*REQUIRED ACTION*
Check every line of the material below for "beim". Give the number of lines that have it, and only that.

(Beginning of RECORDS PROVIDED)

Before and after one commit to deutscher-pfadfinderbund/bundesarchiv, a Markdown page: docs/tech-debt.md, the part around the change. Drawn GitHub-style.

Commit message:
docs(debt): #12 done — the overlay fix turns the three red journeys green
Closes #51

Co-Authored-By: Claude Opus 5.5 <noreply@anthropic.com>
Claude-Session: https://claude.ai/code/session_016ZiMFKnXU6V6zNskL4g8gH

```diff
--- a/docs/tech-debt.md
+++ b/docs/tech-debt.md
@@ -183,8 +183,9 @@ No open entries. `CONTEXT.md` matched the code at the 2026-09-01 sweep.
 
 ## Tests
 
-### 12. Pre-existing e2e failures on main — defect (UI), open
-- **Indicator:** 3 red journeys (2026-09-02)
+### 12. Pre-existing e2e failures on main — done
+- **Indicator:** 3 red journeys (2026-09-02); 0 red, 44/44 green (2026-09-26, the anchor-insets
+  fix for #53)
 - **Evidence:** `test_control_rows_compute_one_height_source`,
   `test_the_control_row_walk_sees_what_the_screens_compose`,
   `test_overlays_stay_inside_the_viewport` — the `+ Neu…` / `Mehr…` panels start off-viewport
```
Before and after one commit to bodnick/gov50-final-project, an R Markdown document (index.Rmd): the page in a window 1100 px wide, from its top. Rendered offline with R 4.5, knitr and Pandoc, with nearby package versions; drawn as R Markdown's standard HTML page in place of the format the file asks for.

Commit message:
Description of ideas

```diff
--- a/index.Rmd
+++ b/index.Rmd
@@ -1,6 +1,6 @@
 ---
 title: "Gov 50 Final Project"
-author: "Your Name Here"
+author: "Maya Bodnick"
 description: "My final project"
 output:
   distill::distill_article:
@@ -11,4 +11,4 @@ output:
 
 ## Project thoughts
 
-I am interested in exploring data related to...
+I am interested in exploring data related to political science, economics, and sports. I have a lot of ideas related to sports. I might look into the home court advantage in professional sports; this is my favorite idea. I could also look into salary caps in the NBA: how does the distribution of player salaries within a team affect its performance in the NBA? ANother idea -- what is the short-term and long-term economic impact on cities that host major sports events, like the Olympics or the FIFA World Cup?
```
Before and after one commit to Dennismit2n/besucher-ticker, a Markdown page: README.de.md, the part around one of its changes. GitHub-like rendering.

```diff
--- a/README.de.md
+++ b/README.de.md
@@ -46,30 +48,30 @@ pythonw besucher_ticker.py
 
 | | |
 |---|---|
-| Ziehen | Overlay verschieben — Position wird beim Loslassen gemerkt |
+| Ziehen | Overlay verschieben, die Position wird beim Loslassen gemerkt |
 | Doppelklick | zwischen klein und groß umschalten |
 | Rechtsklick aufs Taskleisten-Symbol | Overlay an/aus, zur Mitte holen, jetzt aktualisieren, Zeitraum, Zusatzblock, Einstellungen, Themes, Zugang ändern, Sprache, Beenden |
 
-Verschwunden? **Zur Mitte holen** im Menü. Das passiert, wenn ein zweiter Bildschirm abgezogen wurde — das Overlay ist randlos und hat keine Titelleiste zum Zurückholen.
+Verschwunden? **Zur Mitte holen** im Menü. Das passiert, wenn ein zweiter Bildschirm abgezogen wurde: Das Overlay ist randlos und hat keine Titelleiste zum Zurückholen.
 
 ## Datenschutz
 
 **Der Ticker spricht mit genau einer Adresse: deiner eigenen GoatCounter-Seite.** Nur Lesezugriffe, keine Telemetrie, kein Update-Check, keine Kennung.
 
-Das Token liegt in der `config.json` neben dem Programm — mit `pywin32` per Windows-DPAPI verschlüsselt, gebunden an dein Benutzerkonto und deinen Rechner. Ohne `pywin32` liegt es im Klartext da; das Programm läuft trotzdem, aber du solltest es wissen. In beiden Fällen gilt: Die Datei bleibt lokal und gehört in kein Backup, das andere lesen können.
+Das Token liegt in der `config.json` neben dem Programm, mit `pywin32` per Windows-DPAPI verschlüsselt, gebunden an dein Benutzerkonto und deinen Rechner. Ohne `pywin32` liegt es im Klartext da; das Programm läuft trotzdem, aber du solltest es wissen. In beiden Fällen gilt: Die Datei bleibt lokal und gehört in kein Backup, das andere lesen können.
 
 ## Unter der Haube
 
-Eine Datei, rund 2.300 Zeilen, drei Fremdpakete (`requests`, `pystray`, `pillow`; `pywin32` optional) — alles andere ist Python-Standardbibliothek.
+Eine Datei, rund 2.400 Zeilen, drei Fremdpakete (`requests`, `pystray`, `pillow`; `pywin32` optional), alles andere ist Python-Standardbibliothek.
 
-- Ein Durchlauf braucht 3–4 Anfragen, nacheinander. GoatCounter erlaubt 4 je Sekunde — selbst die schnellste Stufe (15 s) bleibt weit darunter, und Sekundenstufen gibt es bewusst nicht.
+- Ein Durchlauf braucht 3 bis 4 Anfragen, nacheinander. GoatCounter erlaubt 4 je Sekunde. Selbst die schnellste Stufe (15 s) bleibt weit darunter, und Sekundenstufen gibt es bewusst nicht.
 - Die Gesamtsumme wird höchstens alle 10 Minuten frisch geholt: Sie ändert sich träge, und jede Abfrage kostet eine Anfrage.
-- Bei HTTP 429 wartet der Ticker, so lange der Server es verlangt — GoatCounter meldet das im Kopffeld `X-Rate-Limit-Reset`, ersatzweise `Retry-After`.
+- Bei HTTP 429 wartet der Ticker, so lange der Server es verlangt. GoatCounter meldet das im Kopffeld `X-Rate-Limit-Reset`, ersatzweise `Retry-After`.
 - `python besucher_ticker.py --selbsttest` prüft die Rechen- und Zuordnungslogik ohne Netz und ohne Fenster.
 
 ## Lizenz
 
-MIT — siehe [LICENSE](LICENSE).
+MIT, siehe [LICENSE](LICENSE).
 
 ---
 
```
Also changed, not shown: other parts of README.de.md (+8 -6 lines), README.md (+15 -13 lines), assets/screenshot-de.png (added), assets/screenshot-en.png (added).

(End of RECORDS PROVIDED)

*ANSWER SECTION*
2